Your task:
Filter the lines below, keeping each one that holds "cells".

Data supplied:
- - - - - - -

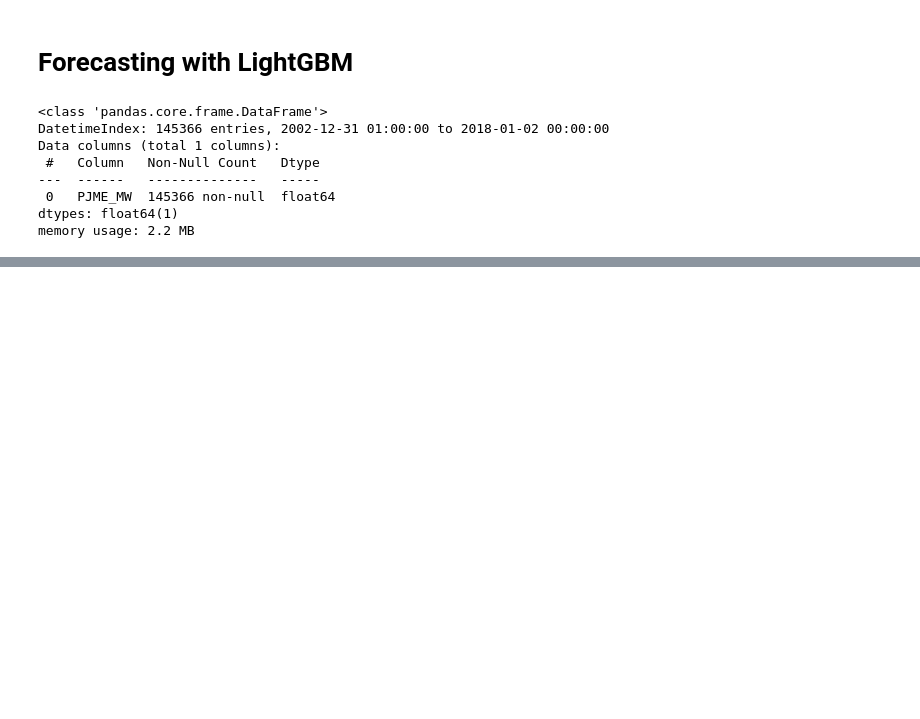
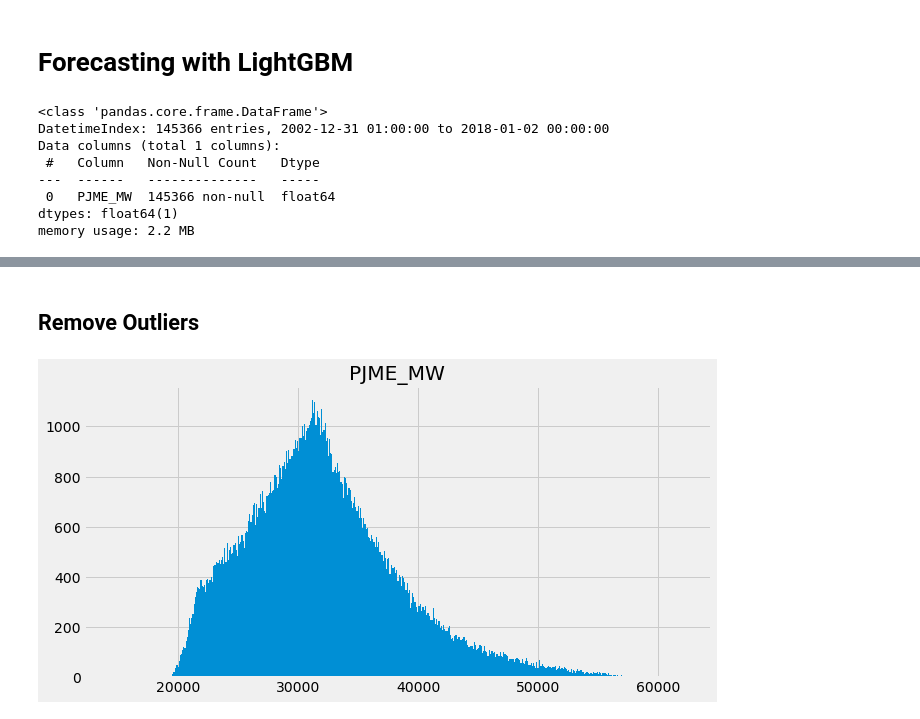
Before and after one commit to hiydavid/time-series, a Jupyter notebook: ts_forecasting_lightgbm.ipynb, the cells around one changed output, grey strips where cells are left out. Saved outputs shown, nothing was run; the diff lists cells and outputs as text; code cells hidden in the pictures; blank space fills up the shorter version.

```diff
--- a/ts_forecasting_lightgbm.ipynb
+++ b/ts_forecasting_lightgbm.ipynb
@@ -212,0 +36,8 @@ plot = plt.suptitle('Oct 3, 2016 - Best Predicted Day')
+# %% [markdown]
+## Remove Outliers
+# %%
+# view value distribution
+pjme.hist(bins=500, figsize=(10,5))
+plt.show()
+# %% [output]
+[figure, added]
```
Also changed, not shown: parts of 43 cells of this notebook.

- - - - - - -

Response box:
Before and after one commit to hiydavid/time-series, a Jupyter notebook: ts_forecasting_lightgbm.ipynb, the cells around one changed output, grey strips where cells are left out. Saved outputs shown, nothing was run; the diff lists cells and outputs as text; code cells hidden in the pictures; blank space fills up the shorter version.
Also changed, not shown: parts of 43 cells of this notebook.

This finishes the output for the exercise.